At a time when kindness, especially to ourselves, has never been more important, Samaritans Self-Help offers people practical ways to cope and stay safe if they’re going through a difficult time.
Samaritans CEO Ruth Sutherland said: “We’re pleased to be able to launch our new self-help app and provide another channel of support for people during this challenging and worrying time. We know that the need for digital resources to support our mental wellbeing has never been greater, particularly when access to face-to-face support services and networks might be limited.”
Mental health minister Nadine Dorries said: “During these extraordinary and unprecedented times, it’s so important we look after our mental health and wellbeing as well as our physical health. Each and every one of us knows the steps we can take to look after our emotional wellbeing but this app will be a fantastic resource for anyone struggling during the outbreak or looking for additional support, and I’m sure will make a real difference to so many people.”
The app aims to provide a means of accessing support for people who may struggle to use Samaritans’ listening service, or who may find it difficult to express how they are feeling when talking to someone.
Samaritans Self-Help features a mood tracker that allows people to record how they feel.

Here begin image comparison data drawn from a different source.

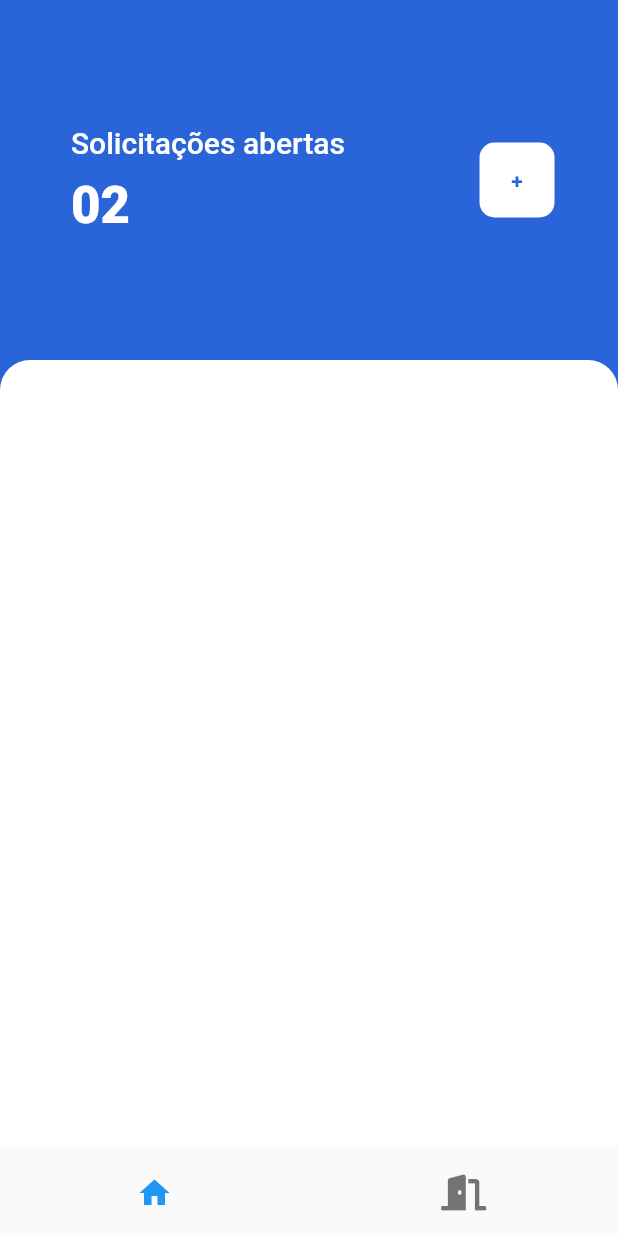
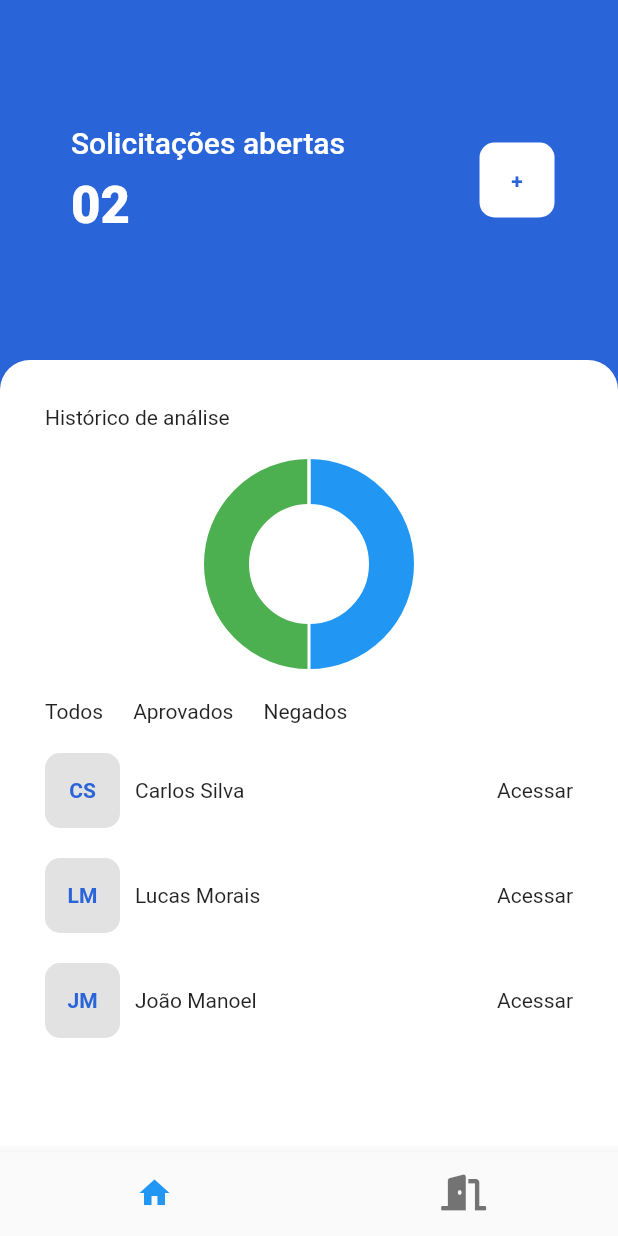
Before and after one commit to celsosoares/ST_Credit, a Flutter app: the HomeAnalyst screen opened directly, on a phone screen of 412 x 824 dp. Run offline on Flutter 3.47's test engine with Material 2 defaults, Android fonts, the phone set to English and light mode, and no system bars; drawn by our look-alikes of fl_chart; our stand-ins replace cloud_firestore, firebase_auth, firebase_core, font_awesome_flutter, google_fonts; accounts and stored records are empty.

Commit message:
adding chart to home analyst page

```diff
--- /dev/null
+++ b/lib/chart/donutChart.dart
@@ -0,0 +1,37 @@
+import 'package:fl_chart/fl_chart.dart';
+import 'package:flutter/material.dart';
+
+class DonutChart extends StatefulWidget {
+  const DonutChart({Key? key}) : super(key: key);
+
+  @override
+  State<DonutChart> createState() => _DonutChartState();
+}
+
+class _DonutChartState extends State<DonutChart> {
+  @override
+  Widget build(BuildContext context) {
+    return Container(
+      height: 140,
+      child: PieChart(
+        PieChartData(
+            startDegreeOffset: -90,
+            sections:[
+          PieChartSectionData(
+            value: 30,
+            radius: 30,
+            showTitle: false,
+            color: Colors.blue
+          ),
+          PieChartSectionData(
+              value: 30,
+              radius: 30,
+              showTitle: false,
+              color: Colors.green
+          )
+        ]
+        )
+      ),
+    );
+  }
+}
--- a/lib/pages/homeAnalyst.dart
+++ b/lib/pages/homeAnalyst.dart
@@ -1,5 +1,6 @@
 import 'package:flutter/material.dart';
 import 'package:font_awesome_flutter/font_awesome_flutter.dart';
+import 'package:st_credit/chart/donutChart.dart';
 
 class HomeAnalyst extends StatefulWidget{
 
@@ -80,6 +81,114 @@ class _HomeAnalystState extends State<HomeAnalyst>{
                     topRight: Radius.circular(20.0),
                   )),
               padding: EdgeInsets.all(30),
+              child:  Column(
+                children: [
+                  Row(
+                    children: [
+                      Text("Histórico de análise")
+                    ],
+                  ),
+                  SizedBox(height: 20),
+                  DonutChart(),
+                  SizedBox(height: 20),
+                  Row(
+                    children: [
+                      Text("Todos"),
+                      SizedBox(width: 20),
+                      Text("Aprovados"),
+                      SizedBox(width: 20),
+                      Text("Negados")
+                    ],
+                  ),
+                  SizedBox(height: 20),
+                  Row(
+                    mainAxisAlignment: MainAxisAlignment.spaceBetween,
+                    children: [
+                      Row(
+                        children: [
+                          Container(
+                            height: 50,
+                            width: 50,
+                            decoration: BoxDecoration(
+                              color: const Color(0xffE2E2E2),
+                              borderRadius: BorderRadius.circular(10),
+                            ),
+                            child: const Center(
+                              child: Text(
+                                "CS",
+                                style: TextStyle(
+                                    color: Color(0xFF2A64D9),
+                                    fontWeight: FontWeight.w600),
+                              ),
+                            ),
+                          ),
+                          SizedBox(width: 10),
+                          Text("Carlos Silva")
+                        ],
+                      ),
+                      Text("Acessar")
+                    ],
+                  ),
+                  SizedBox(height: 20),
+                  Row(
+                    mainAxisAlignment: MainAxisAlignment.spaceBetween,
+                    children: [
+                      Row(
+                        children: [
+                          Container(
+                            height: 50,
+                            width: 50,
+                            decoration: BoxDecoration(
+                              color: const Color(0xffE2E2E2),
+                              borderRadius: BorderRadius.circular(10),
+                            ),
+                            child: const Center(
+                              child: Text(
+                                "LM",
+                                style: TextStyle(
+                                    color: Color(0xFF2A64D9),
+                                    fontWeight: FontWeight.w600),
+                              ),
+                            ),
+                          ),
+                          SizedBox(width: 10),
+                          Text("Lucas Morais")
+                        ],
+                      ),
+                      Text("Acessar")
+                    ],
+                  ),
+                const SizedBox(height: 20)
+                  ,Row(
+                    mainAxisAlignment: MainAxisAlignment.spaceBetween,
+                    children: [
+                      Row(
+                        children: [
+                          Container(
+                            height: 50,
+                            width: 50,
+                            decoration: BoxDecoration(
+                              color: const Color(0xffE2E2E2),
+                              borderRadius: BorderRadius.circular(10),
+                            ),
+                            child: const Center(
+                              child: Text(
+                                "JM",
+                                style: TextStyle(
+                                    color: Color(0xFF2A64D9),
+                                    fontWeight: FontWeight.w600),
+                              ),
+                            ),
+                          ),
+                          SizedBox(width: 10),
+                          Text("João Manoel")
+                        ],
+                      ),
+                      Text("Acessar")
+                    ],
+                  ),
+                ],
+              ),
             ))
                   ],
                 ),
--- a/pubspec.yaml
+++ b/pubspec.yaml
@@ -20,7 +20,7 @@ publish_to: 'none' # Remove this line if you wish to publish to pub.dev
 version: 1.0.0+1
 
 environment:
-  sdk: '>=2.18.4 <3.0.0'
+  sdk: '>=2.12.0 <3.0.0'
 
 # Dependencies specify other packages that your package needs in order to work.
 # To automatically upgrade your package dependencies to the latest versions
@@ -42,6 +42,7 @@ dependencies:
   firebase_auth: ^4.7.2
   cloud_firestore: ^4.8.4
   uuid: ^3.0.6
+  fl_chart: ^0.63.0
 
 dev_dependencies:
   flutter_test:
```
Also changed, not shown: pubspec.lock.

It recommends evidence-based coping techniques based on how you’re feeling, as well as activities that others have found useful when experiencing similar feelings.
Samaritans product manager Felix Macpherson said: “Over the past two years we have worked alongside people who have experienced emotional distress and suicidal thoughts who have found it difficult to talk to a Samaritans volunteer, in order to understand what they find most useful for coping with distress.
“We brought the launch of Samaritans Self-Help forward in the hope that it will prove a valuable place for support for those observing social distancing, facing prolonged isolation or lacking the privacy to make a call to the helpline.”
From muscle relaxation to breathing and written exercises, the app offers people a range of techniques for coping with difficult feelings, as well as suggestions for non-screen activities that people can build into their daily lives to help themselves cope. Whether it’s meditation or exploring volunteering opportunities, the activities cover a wide range of topics including kindness to yourself as well as kindness to others.
As well as launching the new app, Samaritans has also created new online resources for people who are supporting someone who is struggling that includes practical ways for people to look after themselves when they are supporting others.
Samaritans Self-Help is funded by Nominet, Samaritans’ Digital Transformation Partner, the Peter and Teresa Harris Charitable Trust and the National Lottery Community Fund.
Visit selfhelp.samaritans.org from Monday 18 May to try out or download the new web-based app and find out more.